— Aim of the exercise —
Under this task are some entries; return every one of them exactly.

■ ■ ■ ■ ■ ■ ■

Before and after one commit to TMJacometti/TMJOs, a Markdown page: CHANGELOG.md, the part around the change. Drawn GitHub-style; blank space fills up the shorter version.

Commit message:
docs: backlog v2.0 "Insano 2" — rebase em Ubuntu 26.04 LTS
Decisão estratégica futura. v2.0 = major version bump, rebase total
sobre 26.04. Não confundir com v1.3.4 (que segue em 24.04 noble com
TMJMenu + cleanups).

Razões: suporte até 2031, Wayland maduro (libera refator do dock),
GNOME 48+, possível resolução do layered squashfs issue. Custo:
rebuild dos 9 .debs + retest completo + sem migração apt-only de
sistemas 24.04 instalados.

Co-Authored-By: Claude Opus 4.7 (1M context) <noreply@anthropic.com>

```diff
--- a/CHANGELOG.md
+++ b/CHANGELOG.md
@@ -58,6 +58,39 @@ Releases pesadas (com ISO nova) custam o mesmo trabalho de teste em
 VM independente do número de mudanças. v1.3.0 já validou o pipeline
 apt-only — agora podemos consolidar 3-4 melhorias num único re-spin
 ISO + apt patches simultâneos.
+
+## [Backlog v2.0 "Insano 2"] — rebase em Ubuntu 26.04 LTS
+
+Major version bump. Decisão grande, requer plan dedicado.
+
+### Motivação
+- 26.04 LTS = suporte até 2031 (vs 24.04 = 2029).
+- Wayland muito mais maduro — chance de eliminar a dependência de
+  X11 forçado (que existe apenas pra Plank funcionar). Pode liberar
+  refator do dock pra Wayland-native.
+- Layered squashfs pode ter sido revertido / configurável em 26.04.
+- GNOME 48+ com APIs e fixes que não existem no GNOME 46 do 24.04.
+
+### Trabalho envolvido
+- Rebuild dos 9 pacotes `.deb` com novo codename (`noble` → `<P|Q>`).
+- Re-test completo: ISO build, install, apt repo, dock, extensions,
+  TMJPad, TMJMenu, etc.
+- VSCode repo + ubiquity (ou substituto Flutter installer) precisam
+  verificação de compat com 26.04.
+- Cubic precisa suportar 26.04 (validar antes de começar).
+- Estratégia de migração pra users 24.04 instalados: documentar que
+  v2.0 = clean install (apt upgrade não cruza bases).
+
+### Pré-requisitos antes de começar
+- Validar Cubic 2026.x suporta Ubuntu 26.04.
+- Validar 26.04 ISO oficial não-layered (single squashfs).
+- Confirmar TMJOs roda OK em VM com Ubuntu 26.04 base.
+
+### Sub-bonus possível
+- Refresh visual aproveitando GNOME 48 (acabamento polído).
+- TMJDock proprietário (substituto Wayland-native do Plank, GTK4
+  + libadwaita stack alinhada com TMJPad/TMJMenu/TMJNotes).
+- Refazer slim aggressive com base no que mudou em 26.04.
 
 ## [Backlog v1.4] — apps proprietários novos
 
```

■ ■ ■ ■ ■ ■ ■

— Final answer —
Before and after one commit to TMJacometti/TMJOs, a Markdown page: CHANGELOG.md, the part around the change. Drawn GitHub-style; blank space fills up the shorter version.

Commit message:
docs: backlog v2.0 "Insano 2" — rebase em Ubuntu 26.04 LTS
Decisão estratégica futura. v2.0 = major version bump, rebase total
sobre 26.04. Não confundir com v1.3.4 (que segue em 24.04 noble com
TMJMenu + cleanups).

Razões: suporte até 2031, Wayland maduro (libera refator do dock),
GNOME 48+, possível resolução do layered squashfs issue. Custo:
rebuild dos 9 .debs + retest completo + sem migração apt-only de
sistemas 24.04 instalados.

Co-Authored-By: Claude Opus 4.7 (1M context) <noreply@anthropic.com>

```diff
--- a/CHANGELOG.md
+++ b/CHANGELOG.md
@@ -58,6 +58,39 @@ Releases pesadas (com ISO nova) custam o mesmo trabalho de teste em
 VM independente do número de mudanças. v1.3.0 já validou o pipeline
 apt-only — agora podemos consolidar 3-4 melhorias num único re-spin
 ISO + apt patches simultâneos.
+
+## [Backlog v2.0 "Insano 2"] — rebase em Ubuntu 26.04 LTS
+
+Major version bump. Decisão grande, requer plan dedicado.
+
+### Motivação
+- 26.04 LTS = suporte até 2031 (vs 24.04 = 2029).
+- Wayland muito mais maduro — chance de eliminar a dependência de
+  X11 forçado (que existe apenas pra Plank funcionar). Pode liberar
+  refator do dock pra Wayland-native.
+- Layered squashfs pode ter sido revertido / configurável em 26.04.
+- GNOME 48+ com APIs e fixes que não existem no GNOME 46 do 24.04.
+
+### Trabalho envolvido
+- Rebuild dos 9 pacotes `.deb` com novo codename (`noble` → `<P|Q>`).
+- Re-test completo: ISO build, install, apt repo, dock, extensions,
+  TMJPad, TMJMenu, etc.
+- VSCode repo + ubiquity (ou substituto Flutter installer) precisam
+  verificação de compat com 26.04.
+- Cubic precisa suportar 26.04 (validar antes de começar).
+- Estratégia de migração pra users 24.04 instalados: documentar que
+  v2.0 = clean install (apt upgrade não cruza bases).
+
+### Pré-requisitos antes de começar
+- Validar Cubic 2026.x suporta Ubuntu 26.04.
+- Validar 26.04 ISO oficial não-layered (single squashfs).
+- Confirmar TMJOs roda OK em VM com Ubuntu 26.04 base.
+
+### Sub-bonus possível
+- Refresh visual aproveitando GNOME 48 (acabamento polído).
+- TMJDock proprietário (substituto Wayland-native do Plank, GTK4
+  + libadwaita stack alinhada com TMJPad/TMJMenu/TMJNotes).
+- Refazer slim aggressive com base no que mudou em 26.04.
 
 ## [Backlog v1.4] — apps proprietários novos
 
```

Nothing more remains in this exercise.